"""

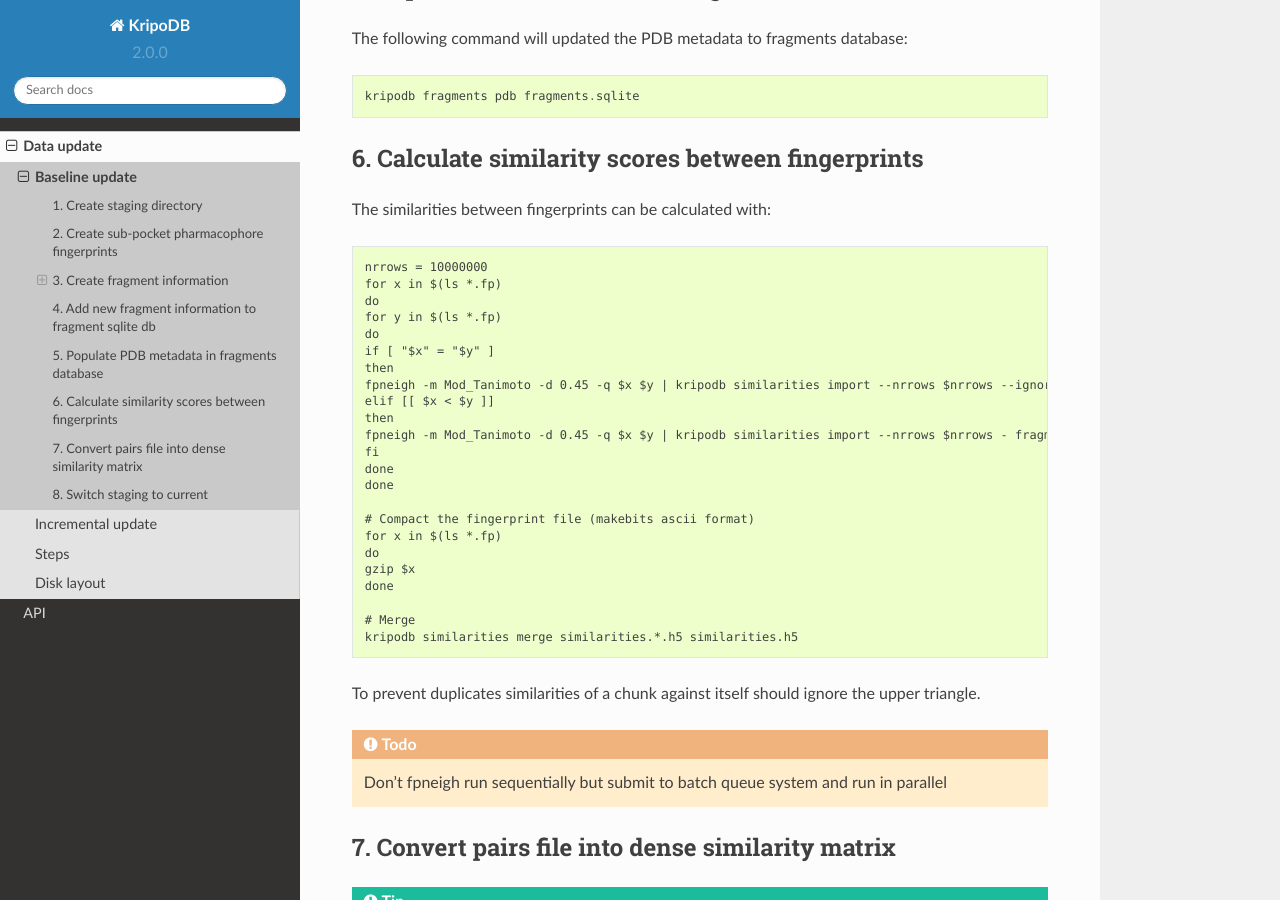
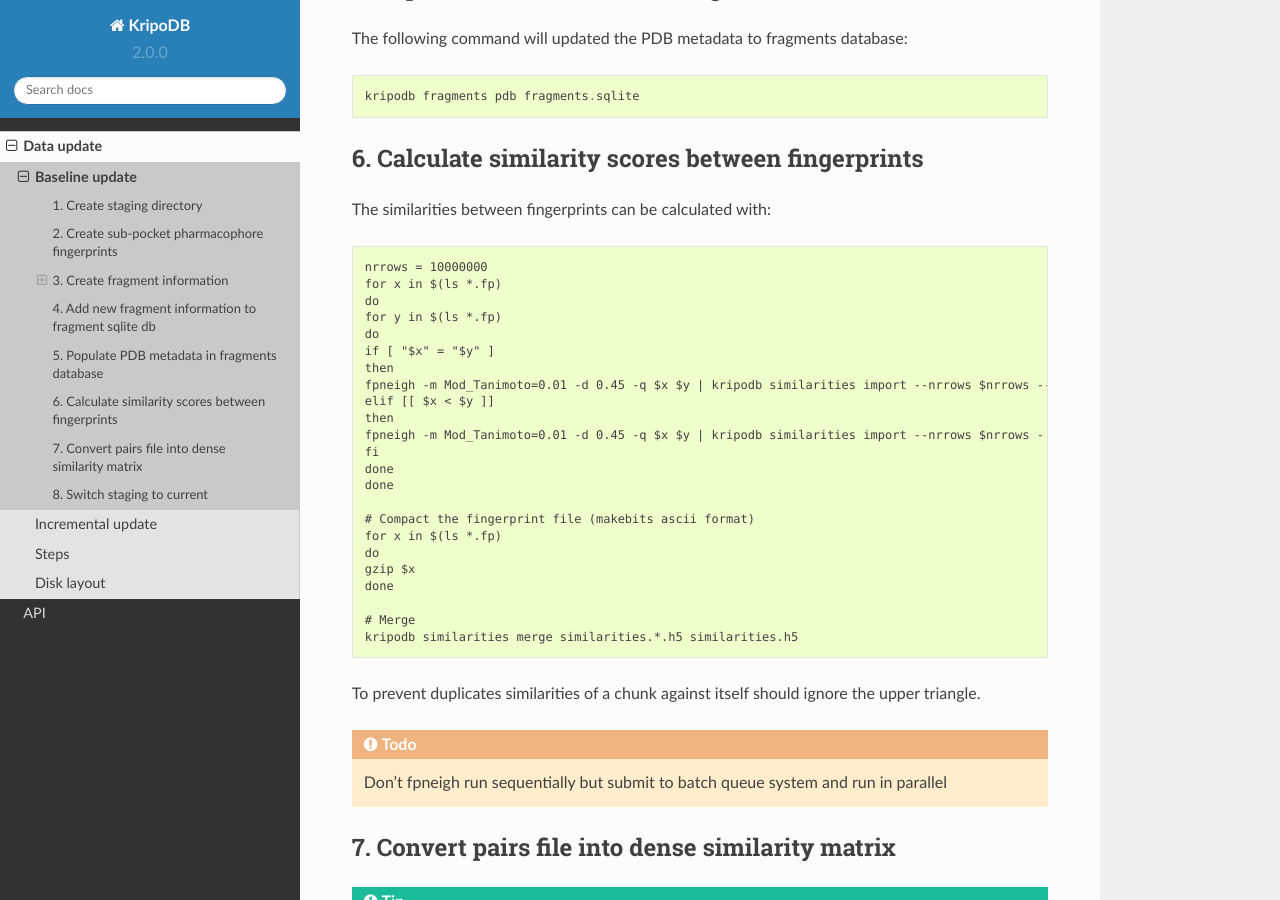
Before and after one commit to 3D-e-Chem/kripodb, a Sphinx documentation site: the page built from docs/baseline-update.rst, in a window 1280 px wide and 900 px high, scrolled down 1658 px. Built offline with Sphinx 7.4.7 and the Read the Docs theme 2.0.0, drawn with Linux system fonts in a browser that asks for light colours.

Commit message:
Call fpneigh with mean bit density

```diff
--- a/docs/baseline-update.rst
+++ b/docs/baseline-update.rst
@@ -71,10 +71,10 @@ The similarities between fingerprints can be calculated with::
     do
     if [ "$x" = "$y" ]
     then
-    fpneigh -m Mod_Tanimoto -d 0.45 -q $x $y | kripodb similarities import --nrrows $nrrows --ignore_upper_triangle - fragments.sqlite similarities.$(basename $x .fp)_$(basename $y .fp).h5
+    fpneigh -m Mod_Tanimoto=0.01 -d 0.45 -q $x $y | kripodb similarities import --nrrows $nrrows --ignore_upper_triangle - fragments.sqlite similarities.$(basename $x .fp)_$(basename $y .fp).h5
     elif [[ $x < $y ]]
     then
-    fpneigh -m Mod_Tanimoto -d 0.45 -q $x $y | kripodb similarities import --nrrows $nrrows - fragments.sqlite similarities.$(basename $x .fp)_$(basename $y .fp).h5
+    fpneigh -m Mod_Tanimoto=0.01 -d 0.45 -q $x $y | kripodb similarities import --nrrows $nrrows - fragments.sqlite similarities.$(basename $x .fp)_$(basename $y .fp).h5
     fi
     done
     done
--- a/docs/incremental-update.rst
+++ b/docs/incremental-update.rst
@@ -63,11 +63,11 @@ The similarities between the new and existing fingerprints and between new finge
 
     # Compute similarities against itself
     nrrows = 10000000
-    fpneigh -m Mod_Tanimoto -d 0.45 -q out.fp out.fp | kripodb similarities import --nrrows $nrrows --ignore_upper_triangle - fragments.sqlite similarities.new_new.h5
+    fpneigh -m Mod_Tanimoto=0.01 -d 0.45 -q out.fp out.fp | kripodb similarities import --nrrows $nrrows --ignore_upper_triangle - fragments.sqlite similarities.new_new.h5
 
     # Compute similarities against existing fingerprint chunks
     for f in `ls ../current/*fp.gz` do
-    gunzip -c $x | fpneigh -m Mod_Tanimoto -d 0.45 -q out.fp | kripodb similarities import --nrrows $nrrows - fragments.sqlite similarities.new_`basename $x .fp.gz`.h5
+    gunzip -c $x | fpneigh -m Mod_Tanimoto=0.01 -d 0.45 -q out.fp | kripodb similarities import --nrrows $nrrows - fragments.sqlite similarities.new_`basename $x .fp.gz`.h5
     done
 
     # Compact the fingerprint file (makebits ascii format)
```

"""

* [Exercise description]
When a line in the records contains the string "gunzip", it counts; state how many lines count, with no other words.

* [Answer section]
2